WHAT YOU ARE ASKED TO DO.
In the listing below, find each line containing "html" and report it.

MATERIAL TO PROCESS.
──────────

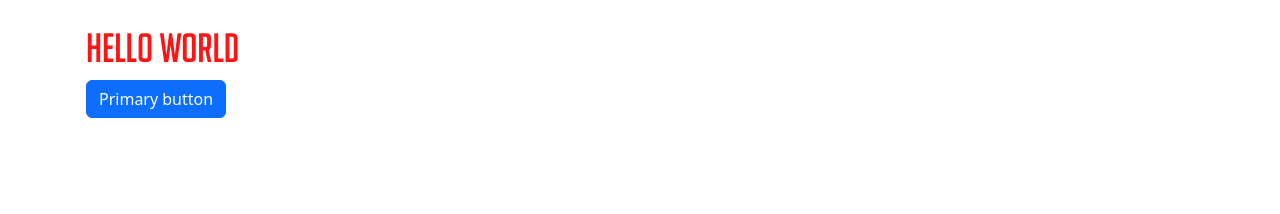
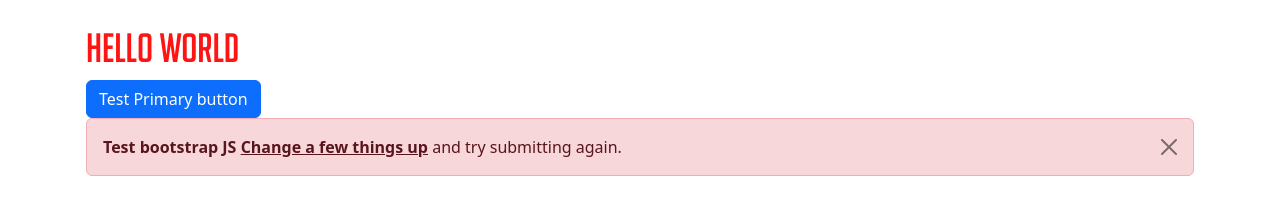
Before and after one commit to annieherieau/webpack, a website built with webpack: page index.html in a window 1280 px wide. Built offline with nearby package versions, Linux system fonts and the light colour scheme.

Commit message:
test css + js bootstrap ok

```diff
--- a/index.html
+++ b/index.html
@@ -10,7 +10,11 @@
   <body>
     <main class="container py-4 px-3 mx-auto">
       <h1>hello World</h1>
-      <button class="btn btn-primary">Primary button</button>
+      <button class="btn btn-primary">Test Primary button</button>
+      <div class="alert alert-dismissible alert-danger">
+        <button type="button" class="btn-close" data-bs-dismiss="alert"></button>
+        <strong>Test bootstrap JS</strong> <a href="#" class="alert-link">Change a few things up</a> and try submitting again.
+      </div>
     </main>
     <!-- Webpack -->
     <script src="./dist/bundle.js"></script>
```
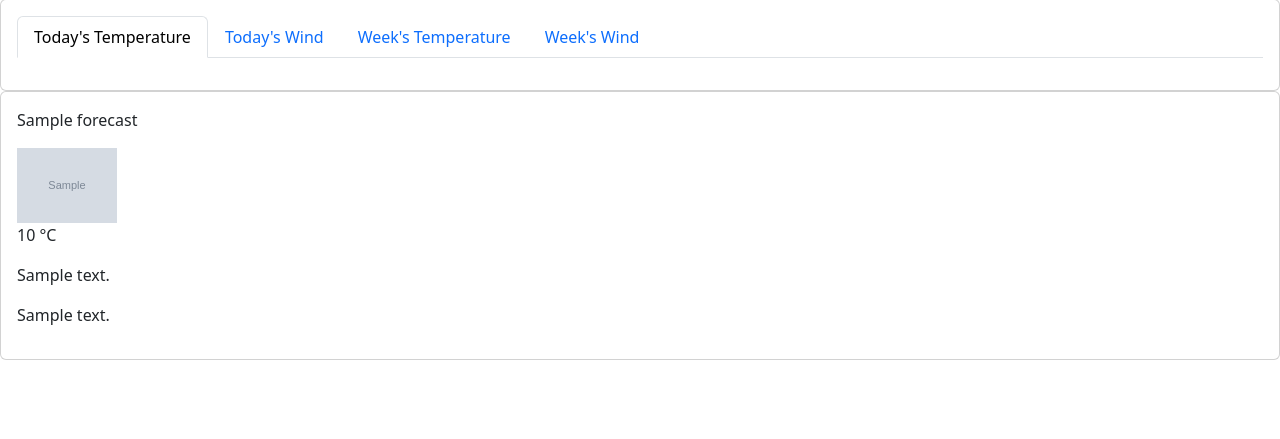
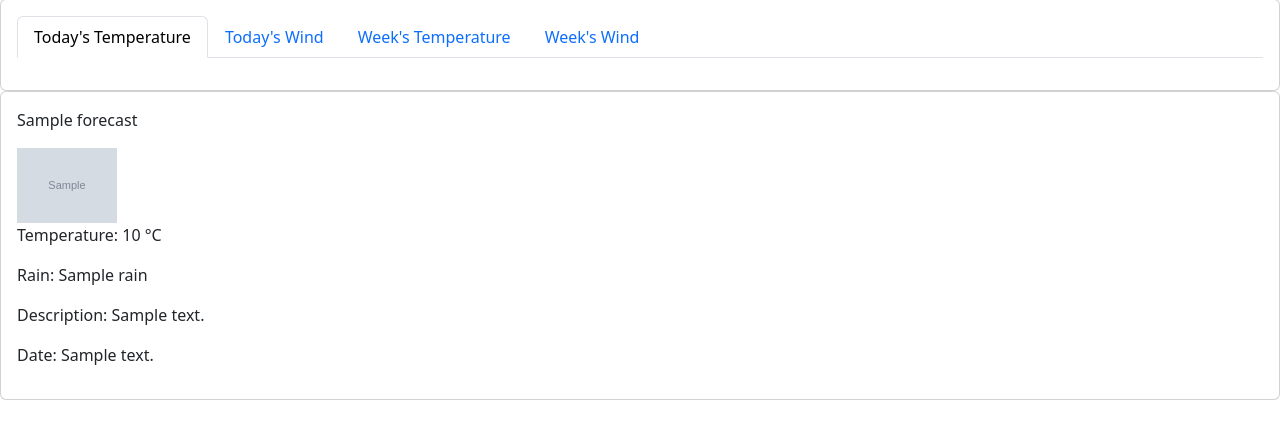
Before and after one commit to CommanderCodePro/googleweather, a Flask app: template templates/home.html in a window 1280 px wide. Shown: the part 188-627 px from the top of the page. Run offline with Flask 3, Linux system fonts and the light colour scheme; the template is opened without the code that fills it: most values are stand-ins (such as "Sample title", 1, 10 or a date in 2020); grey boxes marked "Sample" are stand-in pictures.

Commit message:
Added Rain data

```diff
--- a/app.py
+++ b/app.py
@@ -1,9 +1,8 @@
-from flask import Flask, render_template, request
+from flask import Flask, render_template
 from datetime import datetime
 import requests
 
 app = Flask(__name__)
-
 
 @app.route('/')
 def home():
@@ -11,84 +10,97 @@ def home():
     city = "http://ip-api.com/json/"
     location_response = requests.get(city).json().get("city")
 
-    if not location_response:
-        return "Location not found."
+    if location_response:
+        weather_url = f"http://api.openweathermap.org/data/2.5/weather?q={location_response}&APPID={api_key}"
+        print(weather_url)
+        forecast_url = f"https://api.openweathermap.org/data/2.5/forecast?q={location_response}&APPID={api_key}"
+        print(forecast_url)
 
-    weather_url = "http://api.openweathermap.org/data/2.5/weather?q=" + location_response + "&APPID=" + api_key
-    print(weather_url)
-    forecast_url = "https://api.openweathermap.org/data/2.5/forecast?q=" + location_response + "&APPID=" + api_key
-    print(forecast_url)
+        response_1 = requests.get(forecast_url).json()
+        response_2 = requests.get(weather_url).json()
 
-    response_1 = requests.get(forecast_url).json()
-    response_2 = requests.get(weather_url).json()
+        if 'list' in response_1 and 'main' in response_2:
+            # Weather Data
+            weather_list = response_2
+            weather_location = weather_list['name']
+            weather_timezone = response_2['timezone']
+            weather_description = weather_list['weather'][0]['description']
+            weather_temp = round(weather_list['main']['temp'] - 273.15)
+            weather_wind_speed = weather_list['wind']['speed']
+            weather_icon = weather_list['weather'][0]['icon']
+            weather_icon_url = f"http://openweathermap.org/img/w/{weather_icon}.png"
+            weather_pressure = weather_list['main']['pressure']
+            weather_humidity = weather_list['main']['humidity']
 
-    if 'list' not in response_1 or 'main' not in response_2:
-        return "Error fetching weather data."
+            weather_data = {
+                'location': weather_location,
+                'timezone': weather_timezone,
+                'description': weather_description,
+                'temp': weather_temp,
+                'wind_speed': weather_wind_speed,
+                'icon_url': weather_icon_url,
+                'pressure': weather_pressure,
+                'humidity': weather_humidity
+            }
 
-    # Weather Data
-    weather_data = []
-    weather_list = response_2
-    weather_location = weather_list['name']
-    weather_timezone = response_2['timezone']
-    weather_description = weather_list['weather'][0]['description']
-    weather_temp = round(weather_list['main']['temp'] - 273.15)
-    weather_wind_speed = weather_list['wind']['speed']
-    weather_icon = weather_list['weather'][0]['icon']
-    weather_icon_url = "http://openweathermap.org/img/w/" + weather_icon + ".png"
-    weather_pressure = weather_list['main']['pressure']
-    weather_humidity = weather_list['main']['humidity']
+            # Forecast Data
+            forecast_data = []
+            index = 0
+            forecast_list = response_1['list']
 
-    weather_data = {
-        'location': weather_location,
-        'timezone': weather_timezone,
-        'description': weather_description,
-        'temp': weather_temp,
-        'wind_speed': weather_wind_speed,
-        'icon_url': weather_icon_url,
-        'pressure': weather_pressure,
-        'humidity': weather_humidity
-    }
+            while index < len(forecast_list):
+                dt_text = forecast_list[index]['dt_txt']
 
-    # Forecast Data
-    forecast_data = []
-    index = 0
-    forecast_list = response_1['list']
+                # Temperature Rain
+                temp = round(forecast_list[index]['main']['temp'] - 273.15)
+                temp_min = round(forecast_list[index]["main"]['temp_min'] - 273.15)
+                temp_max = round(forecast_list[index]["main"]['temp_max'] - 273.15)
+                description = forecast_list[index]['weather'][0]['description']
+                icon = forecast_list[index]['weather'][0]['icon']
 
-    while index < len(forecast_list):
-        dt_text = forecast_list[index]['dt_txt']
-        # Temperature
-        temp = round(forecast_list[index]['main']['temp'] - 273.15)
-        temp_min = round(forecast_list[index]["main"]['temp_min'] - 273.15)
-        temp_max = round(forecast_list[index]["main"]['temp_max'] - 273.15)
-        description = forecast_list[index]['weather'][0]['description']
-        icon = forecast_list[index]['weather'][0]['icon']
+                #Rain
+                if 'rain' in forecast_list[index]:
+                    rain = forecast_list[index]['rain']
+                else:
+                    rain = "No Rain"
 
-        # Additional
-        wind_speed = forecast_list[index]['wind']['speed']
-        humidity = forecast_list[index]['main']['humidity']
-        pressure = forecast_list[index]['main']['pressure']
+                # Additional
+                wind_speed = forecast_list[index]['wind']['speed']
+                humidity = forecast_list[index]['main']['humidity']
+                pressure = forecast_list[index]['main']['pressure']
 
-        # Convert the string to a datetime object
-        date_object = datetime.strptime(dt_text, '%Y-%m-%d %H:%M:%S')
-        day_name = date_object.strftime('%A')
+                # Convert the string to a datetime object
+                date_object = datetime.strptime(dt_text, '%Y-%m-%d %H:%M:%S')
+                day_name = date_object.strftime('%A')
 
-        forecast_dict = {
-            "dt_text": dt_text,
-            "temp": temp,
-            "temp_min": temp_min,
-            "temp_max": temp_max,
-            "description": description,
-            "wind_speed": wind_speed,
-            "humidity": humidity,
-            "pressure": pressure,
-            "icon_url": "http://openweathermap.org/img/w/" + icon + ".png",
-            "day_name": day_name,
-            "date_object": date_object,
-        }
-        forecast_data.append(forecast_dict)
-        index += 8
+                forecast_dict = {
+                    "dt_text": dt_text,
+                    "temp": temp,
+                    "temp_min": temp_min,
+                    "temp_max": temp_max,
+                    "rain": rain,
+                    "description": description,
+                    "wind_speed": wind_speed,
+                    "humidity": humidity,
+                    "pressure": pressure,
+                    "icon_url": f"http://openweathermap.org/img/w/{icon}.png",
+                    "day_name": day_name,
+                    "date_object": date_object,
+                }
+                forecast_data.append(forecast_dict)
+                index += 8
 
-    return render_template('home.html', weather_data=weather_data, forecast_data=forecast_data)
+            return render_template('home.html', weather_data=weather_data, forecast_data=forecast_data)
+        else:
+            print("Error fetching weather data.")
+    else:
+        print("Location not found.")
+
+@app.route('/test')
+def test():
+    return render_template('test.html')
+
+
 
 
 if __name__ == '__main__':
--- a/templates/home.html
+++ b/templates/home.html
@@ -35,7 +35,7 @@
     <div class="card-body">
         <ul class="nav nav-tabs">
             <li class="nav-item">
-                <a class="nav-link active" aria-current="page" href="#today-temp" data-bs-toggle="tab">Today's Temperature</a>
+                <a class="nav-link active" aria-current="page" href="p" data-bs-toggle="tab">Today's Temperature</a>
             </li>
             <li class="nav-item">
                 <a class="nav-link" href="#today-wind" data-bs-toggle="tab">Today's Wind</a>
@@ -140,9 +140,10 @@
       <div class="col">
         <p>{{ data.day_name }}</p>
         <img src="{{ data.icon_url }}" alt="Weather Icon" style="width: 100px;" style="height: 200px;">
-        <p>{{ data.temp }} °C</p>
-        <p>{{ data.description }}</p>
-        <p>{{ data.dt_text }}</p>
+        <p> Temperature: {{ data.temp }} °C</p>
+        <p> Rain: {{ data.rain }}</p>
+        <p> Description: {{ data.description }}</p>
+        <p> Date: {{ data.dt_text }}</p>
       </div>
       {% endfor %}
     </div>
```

──────────

SOLUTION.
Before and after one commit to annieherieau/webpack, a website built with webpack: page index.html in a window 1280 px wide. Built offline with nearby package versions, Linux system fonts and the light colour scheme.
--- a/index.html
+++ b/index.html
Before and after one commit to CommanderCodePro/googleweather, a Flask app: template templates/home.html in a window 1280 px wide. Shown: the part 188-627 px from the top of the page. Run offline with Flask 3, Linux system fonts and the light colour scheme; the template is opened without the code that fills it: most values are stand-ins (such as "Sample title", 1, 10 or a date in 2020); grey boxes marked "Sample" are stand-in pictures.
-    return render_template('home.html', weather_data=weather_data, forecast_data=forecast_data)
+            return render_template('home.html', weather_data=weather_data, forecast_data=forecast_data)
+    return render_template('test.html')
--- a/templates/home.html
+++ b/templates/home.html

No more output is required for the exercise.